I like writing as much as I enjoy reading pieces of literature. When I was eight, I remember writing random songs about love on pieces of scrap paper that could pass off as any Taylor Swift songs. By the time I was ten, I wrote a poem about how much I hated the rain. In all seriousness, I never published any of my poems and never kept any of them because I’ve always led to believe that my writing was not good enough, but I enjoyed writing it. By the time I reached puberty, I learned to love the arts and felt really good about it. It deals with self-expression as well. I excelled in my craft with my staggering accomplishments and awards that I received from school, but I’ve missed writing. I joined the school paper by the time I reached 3rd year high school and wrote only one article about “How To Spend Your Christmas.” My teacher, who was the faculty adviser of the paper at that time, loved what I wrote and personally invited me to join the paper in the coming year. I wanted to and I did, but by the time the next school year started my teacher was no longer in our school. I got scared again and thought to myself, “Who would want to read what I wrote?” I shrugged and never joined the paper but I did join writing contests outside of school and I won some awards. Fast forward to college admission examinations, and when the time to write what college course you wanted to go to my first instinct was to write, Fine Arts and Journalism. Of course, I chose the former, basically because I never envisioned myself to be. I never saw myself, seeing my name on the local newspaper or in a magazine because of my lack of interest in actually honing my writing skills. So, I just retorted to blogs, such as this to help me get by on the things that truly matters to me the most: Arts + Writing. Hopefully, people will eventually notice my writing skills not just the grammar.

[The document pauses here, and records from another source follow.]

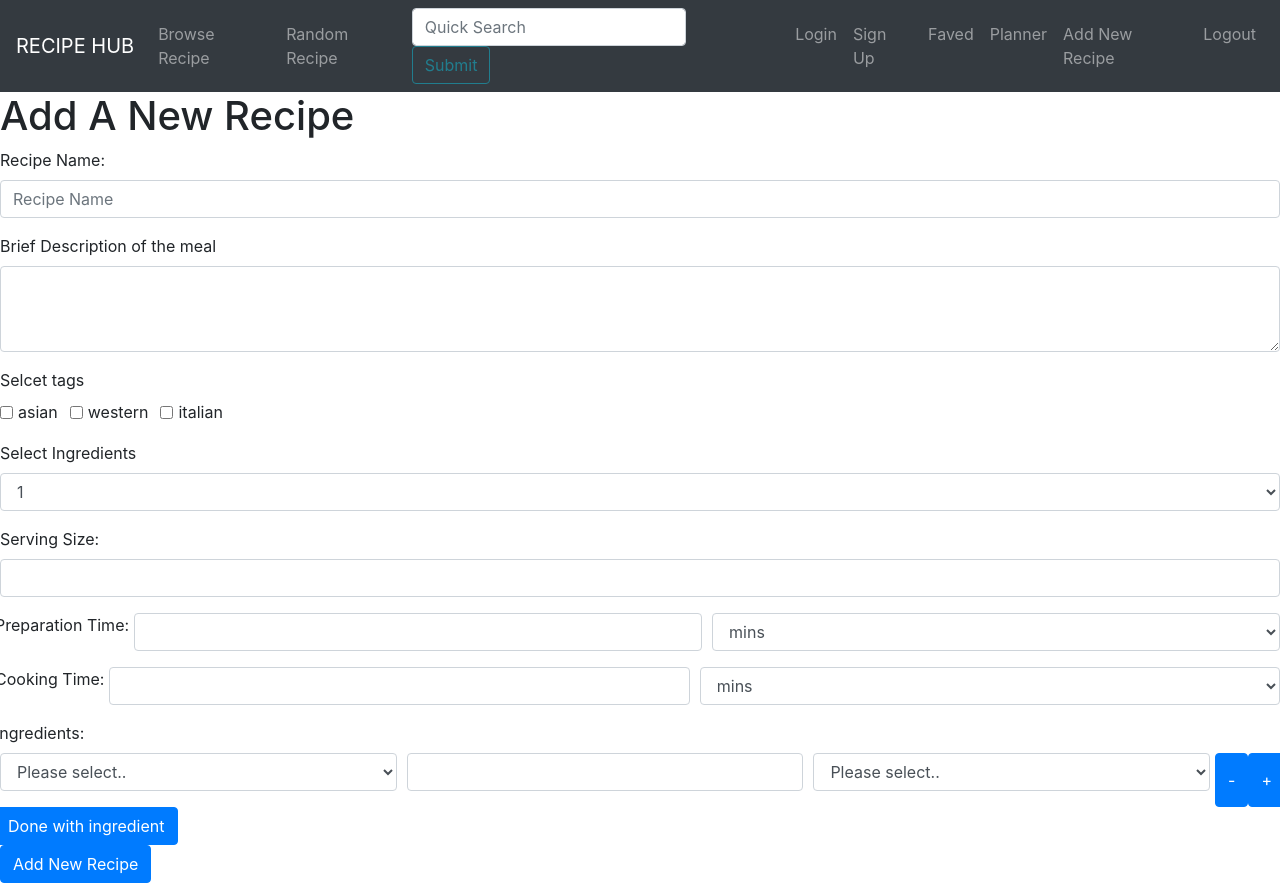
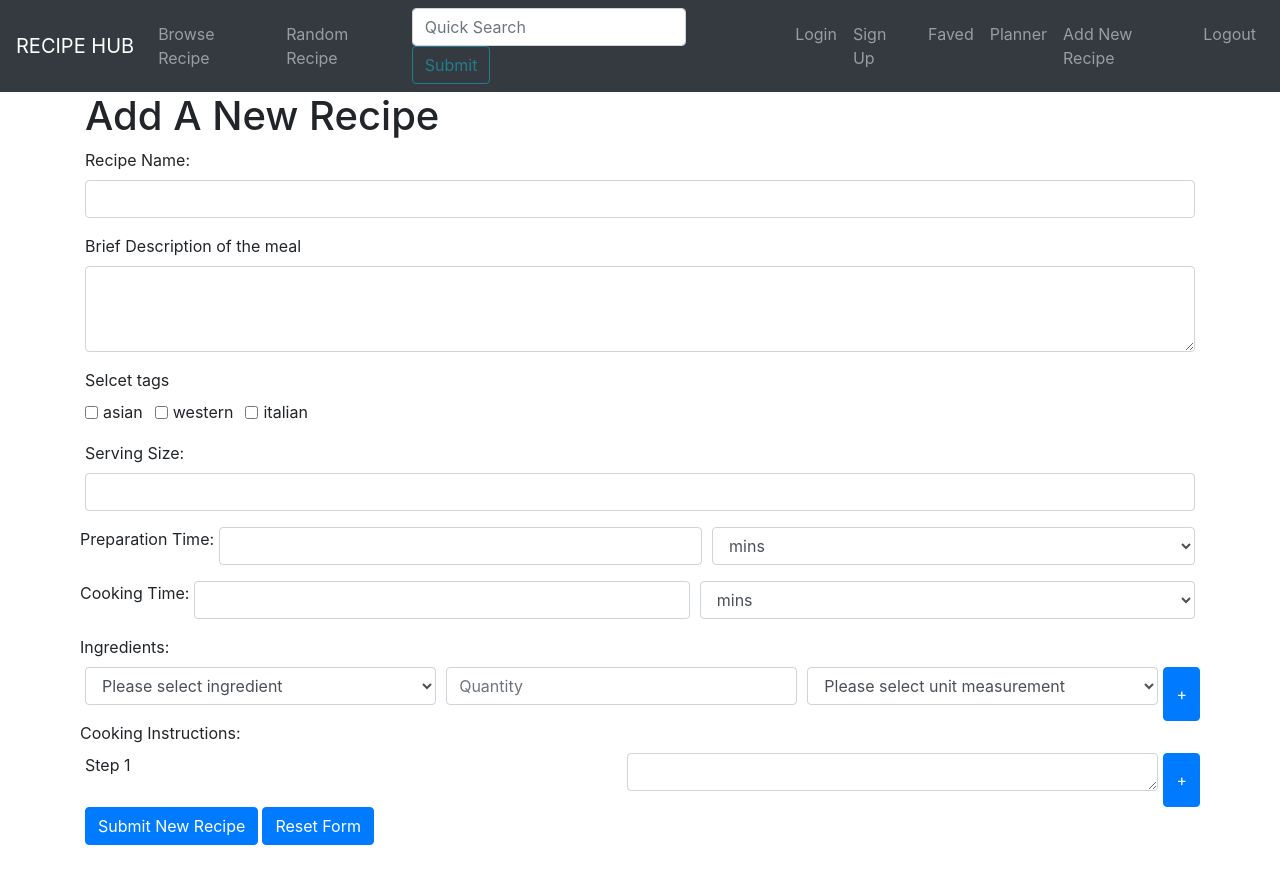
Before and after one commit to kalyak/Recipe-Hub, a React (Create React App) app in the folder client/: page /recipe/new in a window 1280 px wide. After the commit the page ends 845 px from the top, so only its background shows below. Built offline with nearby package versions, Linux system fonts and the light colour scheme.

Commit message:
done functionality for new recipe form

```diff
--- a/client/src/components/pages/NewRecipePage.js
+++ b/client/src/components/pages/NewRecipePage.js
@@ -1,5 +1,5 @@
 import { useEffect, useState } from "react";
-import { Form, Col, Button } from "react-bootstrap";
+import { Form, Col, Button, Container } from "react-bootstrap";
 import { Redirect } from "react-router-dom";
 import axios from "axios";
 
@@ -7,17 +7,12 @@ const NewRecipePage = () => {
   const [availableTags, setAvailableTags] = useState([]);
   const [availableIngredients, setAvailableIngredients] = useState([]);
   const [done, setDone] = useState(false);
-  // const [selectedIngredient, setSelectedIngredient] = useState({
-  //   quantity: "",
-  //   units: "",
-  //   ingredient: "",
-  // });
-  const [selectedIngredientUnits, setSelectedIngredientUnits] = useState([]);
   const [selectedIngredients, setSelectedIngredients] = useState([
-    { quantity: "", units: "", ingredient: "" },
+    { quantity: "", units: "", ingredient: "", unitOptions: [] },
   ]);
+  const [cookingInstructions, setCookingInstructions] = useState([""]);
 
-  const [formData, setFormData] = useState({
+  const initialState = {
     recipeName: "",
     servingSize: "",
     prepTime: "mins",
@@ -29,7 +24,9 @@ const NewRecipePage = () => {
     imgURL: "",
     ingredientList: [], // {quantity: "", units: "", ingredient: contains the id""}
     instructions: [],
-  });
+  };
+
+  const [formData, setFormData] = useState(initialState);
 
   useEffect(() => {
     // const getTags = axios.get("/tags");
@@ -77,17 +74,52 @@ const NewRecipePage = () => {
   };
 
   const handleIngredientSelect = (event, index) => {
-    console.log(event);
-    setSelectedIngredients((state) => {
-      return { ...state[index], [event.target.id]: event.target.value };
-    });
+    console.log("handleIngredientSelect", event);
+    const values = [...selectedIngredients];
+    values[index][event.target.id] = event.target.value;
 
-    const selectedIngredient = availableIngredients.filter((ingredient) => {
-      return ingredient._id == event.target.value;
-    });
+    if (event.target.id === "ingredient") {
+      const selectedIngredient = availableIngredients.filter((ingredient) => {
+        return ingredient._id == event.target.value;
+      });
+      values[index]["unitOptions"] = selectedIngredient[0].units;
+    }
+    setSelectedIngredients(values);
+  };
 
-    console.log("units:", selectedIngredient);
-    setSelectedIngredientUnits(selectedIngredient[0].units);
+  const handleIngredientChange = (event, index) => {
+    console.log("handleIngredientChange", event);
+    const values = [...selectedIngredients];
+    values[index][event.target.id] = event.target.value;
+    setSelectedIngredients(values);
+  };
+
+  const handleAddIngredient = (index) => {
+    setSelectedIngredients([
+      ...selectedIngredients,
+      { quantity: "", units: "", ingredient: "", unitOptions: [] },
+    ]);
+  };
+  const handleDeleteIngredient = (index) => {
+    const values = [...selectedIngredients];
+    values.splice(index, 1);
+    setSelectedIngredients(values);
+  };
+
+  const handleInstructionChange = (event, index) => {
+    const values = [...cookingInstructions];
+    values[index] = event.target.value;
+    setCookingInstructions(values);
+  };
+
+  const handleAddInstruction = (index) => {
+    setCookingInstructions([...cookingInstructions, ""]);
+  };
+
+  const handleDeleteInstruction = (index) => {
+    const values = [...cookingInstructions];
+    values.splice(index, 1);
+    setCookingInstructions(values);
   };
 
   const capitalizeName = (str) => {
@@ -99,18 +131,11 @@ const NewRecipePage = () => {
     return splitStr.join(" ");
   };
 
-  const handleNameChange = (event) => {
-    const name = capitalizeName(event.target.value);
-    setFormData((state) => {
-      return { ...state, recipeName: name };
-    });
-  };
-
   const checkTagsChecked = () => {
     const checkedTags = availableTags.filter((tag) => {
       return tag.checked === true;
     });
-    setFormData({ ...formData, tags: checkedTags._id });
+    setFormData({ ...formData, tags: checkedTags.map((tag) => tag._id) });
   };
 
   const handleCheckChange = (index) => {
@@ -122,24 +147,39 @@ const NewRecipePage = () => {
     checkTagsChecked();
   };
 
-  const handleSubmit = (event) => {
-    event.preventDefault();
+  const handleSelect = (event) => {
+    console.log(event.target.value, event);
+    setFormData((state) => {
+      return { ...state, [event.target.id]: event.target.value };
+    });
+  };
+
+  const handleReset = () => {
+    setFormData(initialState);
+  };
+
+  const handleSubmit = () => {
+    console.log("submit button clicked");
+    const ingredientLists = [...selectedIngredients];
+    ingredientLists.map((ingredient) => delete ingredient.unitOptions);
+    console.log(ingredientLists);
+    const dataToBeSubmitted = {
+      ...formData,
+      recipeName: capitalizeName(formData.recipeName),
+      ingredientList: ingredientLists,
+      instructions: cookingInstructions,
+    };
+
     // axios
-    //   .post("/recipe/new", formData)
+    //   .post("/recipe/new", dataToBeSubmitted)
     //   .then((response) => {
     //     setDone(true);
     //   })
     //   .catch((error) => {
     //     console.log(error);
     //   });
-    console.log(formData);
-  };
-
-  const handleSelect = (event) => {
-    console.log(event.target.value, event);
-    setFormData((state) => {
-      return { ...state, [event.target.id]: event.target.value };
-    });
+    console.log(dataToBeSubmitted);
+    setDone(true);
   };
 
   if (done) {
@@ -149,17 +189,15 @@ const NewRecipePage = () => {
   console.log(selectedIngredients);
 
   return (
-    <>
+    <Container>
       <h1>Add A New Recipe</h1>
       {availableTags.length > 0 && availableIngredients.length > 0 ? (
         <Form>
           <Form.Group controlId="recipeName">
             <Form.Label>Recipe Name:</Form.Label>
             <Form.Control
-              type="email"
-              placeholder="Recipe Name"
+              type="text"
               value={formData.recipeName}
-              // onNameChange={handleNameChange}
               onChange={handleChange}
             />
           </Form.Group>
@@ -187,16 +225,6 @@ const NewRecipePage = () => {
                 />
               );
             })}
-          </Form.Group>
-          <Form.Group controlId="ingredientList">
-            <Form.Label>Select Ingredients</Form.Label>
-            <Form.Control as="select">
-              <option>1</option>
-              <option>2</option>
-              <option>3</option>
-              <option>4</option>
-              <option>5</option>
-            </Form.Control>
           </Form.Group>
           <Form.Group controlId="servingSize">
             <Form.Label>Serving Size:</Form.Label>
@@ -254,10 +282,10 @@ const NewRecipePage = () => {
                 <Form.Group as={Col} controlId="ingredient">
                   <Form.Control
                     as="select"
-                    onChange={(event) => handleIngredientSelect(event)}
+                    onChange={(event) => handleIngredientSelect(event, index)}
                   >
                     <option disabled selected>
-                      Please select..
+                      Please select ingredient
                     </option>
                     {availableIngredients.map((ingredient) => {
                       return (
@@ -272,39 +300,70 @@ const NewRecipePage = () => {
                   <Form.Control
                     type="number"
                     value={selectedIngredient.quantity}
-                    onChange={handleIngredientSelect}
+                    placeholder="Quantity"
+                    onChange={(event) => handleIngredientChange(event, index)}
                   />
                 </Form.Group>
                 <Form.Group as={Col} controlId="units">
                   <Form.Control
                     as="select"
-                    onChange={(event) => handleIngredientSelect(event)}
+                    onChange={(event) => handleIngredientSelect(event, index)}
                   >
                     <option disabled selected>
-                      Please select..
+                      Please select unit measurement
                     </option>
-                    {selectedIngredientUnits.map((unit) => {
+                    {selectedIngredient["unitOptions"].map((unit) => {
                       return <option value={unit}>{unit}</option>;
                     })}
                   </Form.Control>
                 </Form.Group>
-                <Button>-</Button>
-                <Button>+</Button>
+                {index === selectedIngredients.length - 1 && (
+                  <Button onClick={() => handleAddIngredient(index)}>+</Button>
+                )}
+                {index !== selectedIngredients.length - 1 && (
+                  <Button onClick={() => handleDeleteIngredient(index)}>
+                    -
+                  </Button>
+                )}
+              </Form.Row>
+            );
+          })}
+          <Form.Row>
+            <Form.Label>Cooking Instructions:</Form.Label>
+          </Form.Row>
+          {cookingInstructions.map((instruction, index) => {
+            return (
+              <Form.Row>
+                <Form.Group as={Col}>Step {index + 1}</Form.Group>
+                <Form.Group as={Col} controlId="instructions">
+                  <Form.Control
+                    as="textarea"
+                    rows={1}
+                    value={cookingInstructions[index]}
+                    onChange={(event) => handleInstructionChange(event, index)}
+                  />
+                </Form.Group>
+                {index === cookingInstructions.length - 1 && (
+                  <Button onClick={() => handleAddInstruction(index)}>+</Button>
+                )}
+                {index !== cookingInstructions.length - 1 && (
+                  <Button onClick={() => handleDeleteInstruction(index)}>
+                    -
+                  </Button>
+                )}
               </Form.Row>
             );
           })}
 
-          <Form.Row>
-            <Button>Done with ingredient</Button>
-          </Form.Row>
-          <Button type="submit" onSubmit={handleSubmit}>
-            Add New Recipe
+          <Button onClick={handleSubmit}>Submit New Recipe</Button>
+          <Button className="ml-1" onClick={handleReset}>
+            Reset Form
           </Button>
         </Form>
       ) : (
         <p>Loading..</p>
       )}
-    </>
+    </Container>
   );
 };
 
```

I wrote about my interest in writing because I have recently watched, “Struck By Lightning” which stars Chris Colfer (the guy from Glee). The story is about a boy named Carson Phillips (Chris – who btw also wrote the screenplay) who died when he was struck by lightning. Carson always envisioned himself getting out of the little town of Clover, making a big name of himself as a journalist and even maybe being a top shot editor of one of the most prestigious papers in America, The New Yorker. I guess I can say that I really liked the movie and Chris Colfer’s character because I see a great deal of myself in him. I guess that passion is one of the greatest gift you can ever give to yourself in accomplishing your goals even if you only started small. No amount of money will ever take away the passion that you strive to put in your heart which will eventually reflect in your work. That is the movie’s lesson, as well as a practical application to life. I guess, we all strive (as young adults today) to make a name for one’s self in the coming future and it is everything but normal. I guess the challenge for us is how do we create an impact on others in the most ordinary of ways everyday. People give you expectations of what they want from you, both positive and negative. High expectations are reserved for those who are deserving. People who don’t expect too much from you? Prove them wrong, royally at that.
Looking back, college for me is about to end, I don’t know if people or my classmates ever recognized how much I wanted to be ‘more’ than just me to them. I’ve always been labeled as ‘the smart girl’ but hopefully, I’ve been more than just that. And if ever I was, I’d be truly and eternally grateful to know. And it was an honor being something more.
Anyways a parting gift from my favorite college professor, Ma’am Mortel. Who I will be eternally and forever be in debt for all of the things she has done to me, being my adviser as well as being a second mom who I can look up to in the next stage of my life.